> YOUR INSTRUCTIONS:
Print every entry, word for word, and skip the images.

> INPUT DATA:
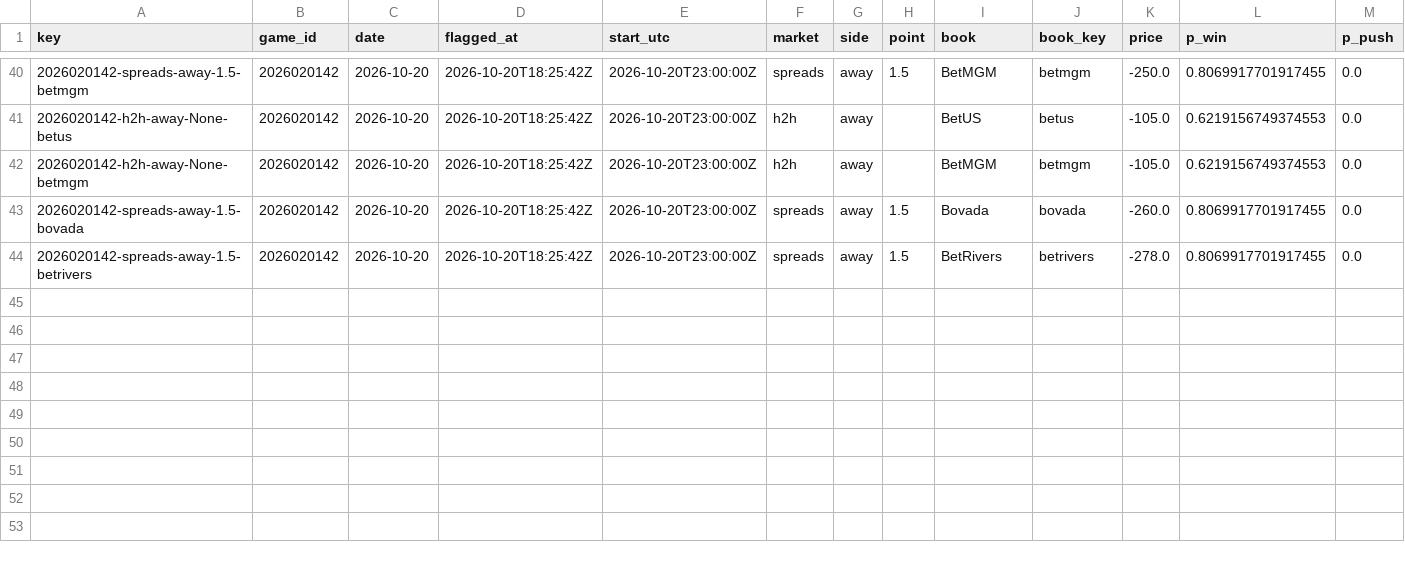
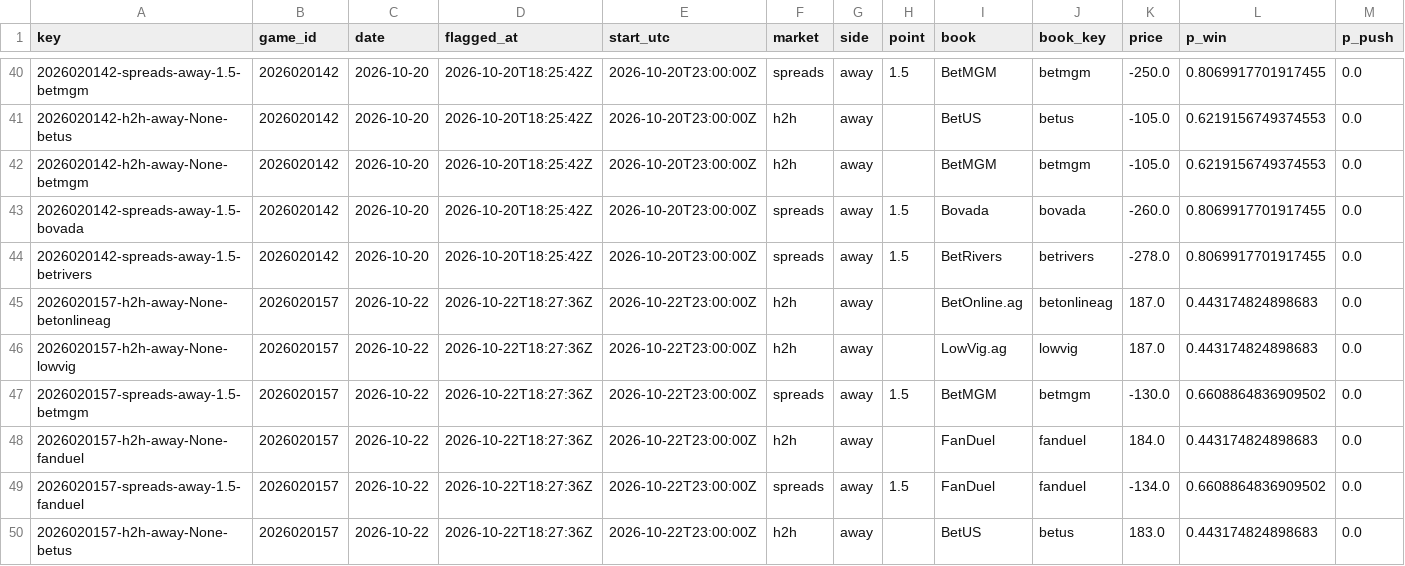
Before and after one commit to PookMula/NHL-edge-pro, a CSV file: data/edge_log.csv, drawn as a sheet; only a part is shown, gaps mark what is left out; rows hold the shown columns only; the diff names each change by its address in the sheet, - before the commit and + after, or states it on an @@ line.

```diff
--- a/data/edge_log.csv
+++ b/data/edge_log.csv
+row 45: 2026020157-h2h-away-None-betonlineag | 2026020157 | 2026-10-22 | 2026-10-22T18:27:36Z | 2026-10-22T23:00:00Z | h2h | away |  | BetOnline.ag | betonlineag | 187.0 | 0.443174824898683 | 0.0
+row 46: 2026020157-h2h-away-None-lowvig | 2026020157 | 2026-10-22 | 2026-10-22T18:27:36Z | 2026-10-22T23:00:00Z | h2h | away |  | LowVig.ag | lowvig | 187.0 | 0.443174824898683 | 0.0
+row 47: 2026020157-spreads-away-1.5-betmgm | 2026020157 | 2026-10-22 | 2026-10-22T18:27:36Z | 2026-10-22T23:00:00Z | spreads | away | 1.5 | BetMGM | betmgm | -130.0 | 0.6608864836909502 | 0.0
+row 48: 2026020157-h2h-away-None-fanduel | 2026020157 | 2026-10-22 | 2026-10-22T18:27:36Z | 2026-10-22T23:00:00Z | h2h | away |  | FanDuel | fanduel | 184.0 | 0.443174824898683 | 0.0
+row 49: 2026020157-spreads-away-1.5-fanduel | 2026020157 | 2026-10-22 | 2026-10-22T18:27:36Z | 2026-10-22T23:00:00Z | spreads | away | 1.5 | FanDuel | fanduel | -134.0 | 0.6608864836909502 | 0.0
+row 50: 2026020157-h2h-away-None-betus | 2026020157 | 2026-10-22 | 2026-10-22T18:27:36Z | 2026-10-22T23:00:00Z | h2h | away |  | BetUS | betus | 183.0 | 0.443174824898683 | 0.0
```
Also changed, not shown: data/parlay_log.csv, data/predictions_log.csv, 16 other files.
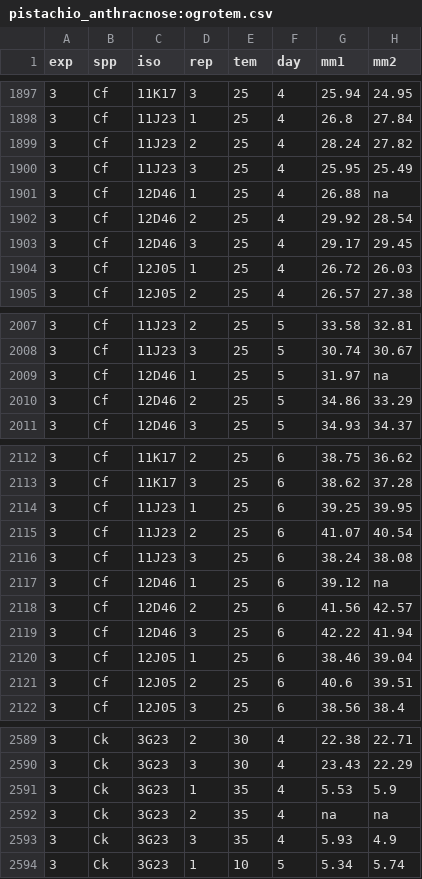
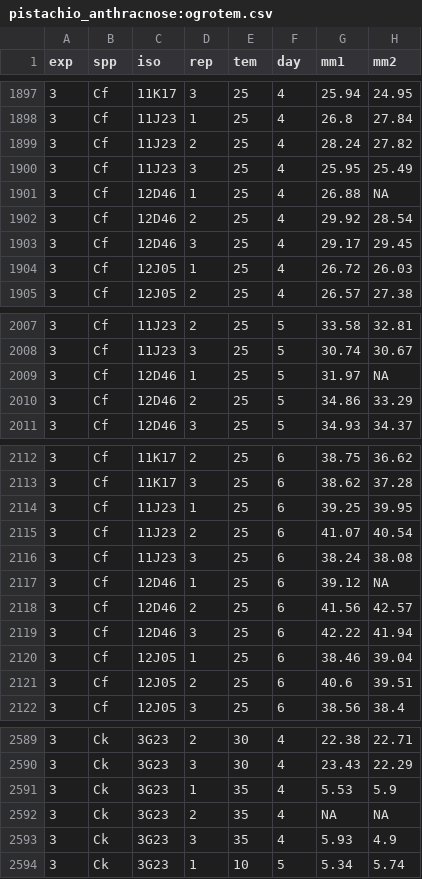
Before and after one commit to walmes/RDASC, a CSV file: data-raw/pistachio_anthracnose:ogrotem.csv, drawn as a sheet; only a part is shown, gaps mark what is left out.

Commit message:
Replace na by NA.

```diff
--- a/data-raw/pistachio_anthracnose:ogrotem.csv
+++ b/data-raw/pistachio_anthracnose:ogrotem.csv
@@ -1900,3 +1900,3 @@ exp,spp,iso,rep,tem,day,mm1,mm2
 3,Cf,11J23,3,25,4,25.95,25.49
-3,Cf,12D46,1,25,4,26.88,na
+3,Cf,12D46,1,25,4,26.88,NA
 3,Cf,12D46,2,25,4,29.92,28.54
@@ -2008,3 +2008,3 @@ exp,spp,iso,rep,tem,day,mm1,mm2
 3,Cf,11J23,3,25,5,30.74,30.67
-3,Cf,12D46,1,25,5,31.97,na
+3,Cf,12D46,1,25,5,31.97,NA
 3,Cf,12D46,2,25,5,34.86,33.29
@@ -2116,3 +2116,3 @@ exp,spp,iso,rep,tem,day,mm1,mm2
 3,Cf,11J23,3,25,6,38.24,38.08
-3,Cf,12D46,1,25,6,39.12,na
+3,Cf,12D46,1,25,6,39.12,NA
 3,Cf,12D46,2,25,6,41.56,42.57
@@ -2591,3 +2591,3 @@ exp,spp,iso,rep,tem,day,mm1,mm2
 3,Ck,3G23,1,35,4,5.53,5.9
-3,Ck,3G23,2,35,4,na,na
+3,Ck,3G23,2,35,4,NA,NA
 3,Ck,3G23,3,35,4,5.93,4.9
```
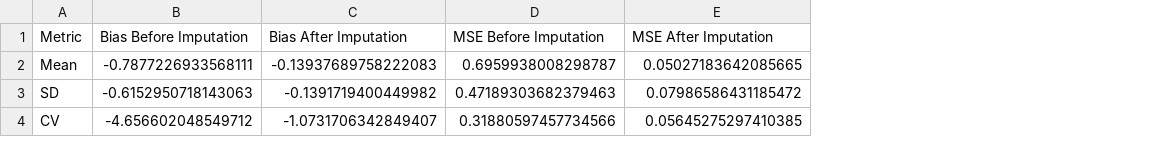
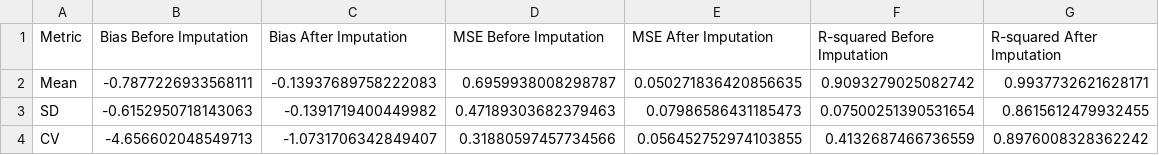
Before and after one commit to AIHNlab/imputation_right_censoring, a CSV file: results/iso/gp_iso_matern32_0.8.csv, drawn as a sheet; the diff names each change by its address in the sheet, - before the commit and + after, or states it on an @@ line.

```diff
--- a/results/iso/gp_iso_matern32_0.8.csv
+++ b/results/iso/gp_iso_matern32_0.8.csv
+column F (R-squared Before Imputation), rows 2-4: 0.9093279025082742 | 0.07500251390531654 | 0.4132687466736559
+column G (R-squared After Imputation), rows 2-4: 0.9937732621628171 | 0.8615612479932455 | 0.8976008328362242
-E2 (MSE After Imputation): 0.05027183642085665
+E2 (MSE After Imputation): 0.050271836420856635
-E3 (MSE After Imputation): 0.07986586431185472
+E3 (MSE After Imputation): 0.07986586431185473
-B4 (Bias Before Imputation): -4.656602048549712
+B4 (Bias Before Imputation): -4.656602048549713
-E4 (MSE After Imputation): 0.05645275297410385
+E4 (MSE After Imputation): 0.056452752974103855
```
Also changed, not shown: results/colas/gp_colas_matern32_0.8.csv, results/iso/gp_iso_matern32_0.7.csv, 11 other files.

> WORKED SOLUTION:
Before and after one commit to PookMula/NHL-edge-pro, a CSV file: data/edge_log.csv, drawn as a sheet; only a part is shown, gaps mark what is left out; rows hold the shown columns only; the diff names each change by its address in the sheet, - before the commit and + after, or states it on an @@ line.

```diff
--- a/data/edge_log.csv
+++ b/data/edge_log.csv
+row 45: 2026020157-h2h-away-None-betonlineag | 2026020157 | 2026-10-22 | 2026-10-22T18:27:36Z | 2026-10-22T23:00:00Z | h2h | away |  | BetOnline.ag | betonlineag | 187.0 | 0.443174824898683 | 0.0
+row 46: 2026020157-h2h-away-None-lowvig | 2026020157 | 2026-10-22 | 2026-10-22T18:27:36Z | 2026-10-22T23:00:00Z | h2h | away |  | LowVig.ag | lowvig | 187.0 | 0.443174824898683 | 0.0
+row 47: 2026020157-spreads-away-1.5-betmgm | 2026020157 | 2026-10-22 | 2026-10-22T18:27:36Z | 2026-10-22T23:00:00Z | spreads | away | 1.5 | BetMGM | betmgm | -130.0 | 0.6608864836909502 | 0.0
+row 48: 2026020157-h2h-away-None-fanduel | 2026020157 | 2026-10-22 | 2026-10-22T18:27:36Z | 2026-10-22T23:00:00Z | h2h | away |  | FanDuel | fanduel | 184.0 | 0.443174824898683 | 0.0
+row 49: 2026020157-spreads-away-1.5-fanduel | 2026020157 | 2026-10-22 | 2026-10-22T18:27:36Z | 2026-10-22T23:00:00Z | spreads | away | 1.5 | FanDuel | fanduel | -134.0 | 0.6608864836909502 | 0.0
+row 50: 2026020157-h2h-away-None-betus | 2026020157 | 2026-10-22 | 2026-10-22T18:27:36Z | 2026-10-22T23:00:00Z | h2h | away |  | BetUS | betus | 183.0 | 0.443174824898683 | 0.0
```
Also changed, not shown: data/parlay_log.csv, data/predictions_log.csv, 16 other files.
Before and after one commit to walmes/RDASC, a CSV file: data-raw/pistachio_anthracnose:ogrotem.csv, drawn as a sheet; only a part is shown, gaps mark what is left out.

Commit message:
Replace na by NA.

```diff
--- a/data-raw/pistachio_anthracnose:ogrotem.csv
+++ b/data-raw/pistachio_anthracnose:ogrotem.csv
@@ -1900,3 +1900,3 @@ exp,spp,iso,rep,tem,day,mm1,mm2
 3,Cf,11J23,3,25,4,25.95,25.49
-3,Cf,12D46,1,25,4,26.88,na
+3,Cf,12D46,1,25,4,26.88,NA
 3,Cf,12D46,2,25,4,29.92,28.54
@@ -2008,3 +2008,3 @@ exp,spp,iso,rep,tem,day,mm1,mm2
 3,Cf,11J23,3,25,5,30.74,30.67
-3,Cf,12D46,1,25,5,31.97,na
+3,Cf,12D46,1,25,5,31.97,NA
 3,Cf,12D46,2,25,5,34.86,33.29
@@ -2116,3 +2116,3 @@ exp,spp,iso,rep,tem,day,mm1,mm2
 3,Cf,11J23,3,25,6,38.24,38.08
-3,Cf,12D46,1,25,6,39.12,na
+3,Cf,12D46,1,25,6,39.12,NA
 3,Cf,12D46,2,25,6,41.56,42.57
@@ -2591,3 +2591,3 @@ exp,spp,iso,rep,tem,day,mm1,mm2
 3,Ck,3G23,1,35,4,5.53,5.9
-3,Ck,3G23,2,35,4,na,na
+3,Ck,3G23,2,35,4,NA,NA
 3,Ck,3G23,3,35,4,5.93,4.9
```
Before and after one commit to AIHNlab/imputation_right_censoring, a CSV file: results/iso/gp_iso_matern32_0.8.csv, drawn as a sheet; the diff names each change by its address in the sheet, - before the commit and + after, or states it on an @@ line.

```diff
--- a/results/iso/gp_iso_matern32_0.8.csv
+++ b/results/iso/gp_iso_matern32_0.8.csv
+column F (R-squared Before Imputation), rows 2-4: 0.9093279025082742 | 0.07500251390531654 | 0.4132687466736559
+column G (R-squared After Imputation), rows 2-4: 0.9937732621628171 | 0.8615612479932455 | 0.8976008328362242
-E2 (MSE After Imputation): 0.05027183642085665
+E2 (MSE After Imputation): 0.050271836420856635
-E3 (MSE After Imputation): 0.07986586431185472
+E3 (MSE After Imputation): 0.07986586431185473
-B4 (Bias Before Imputation): -4.656602048549712
+B4 (Bias Before Imputation): -4.656602048549713
-E4 (MSE After Imputation): 0.05645275297410385
+E4 (MSE After Imputation): 0.056452752974103855
```
Also changed, not shown: results/colas/gp_colas_matern32_0.8.csv, results/iso/gp_iso_matern32_0.7.csv, 11 other files.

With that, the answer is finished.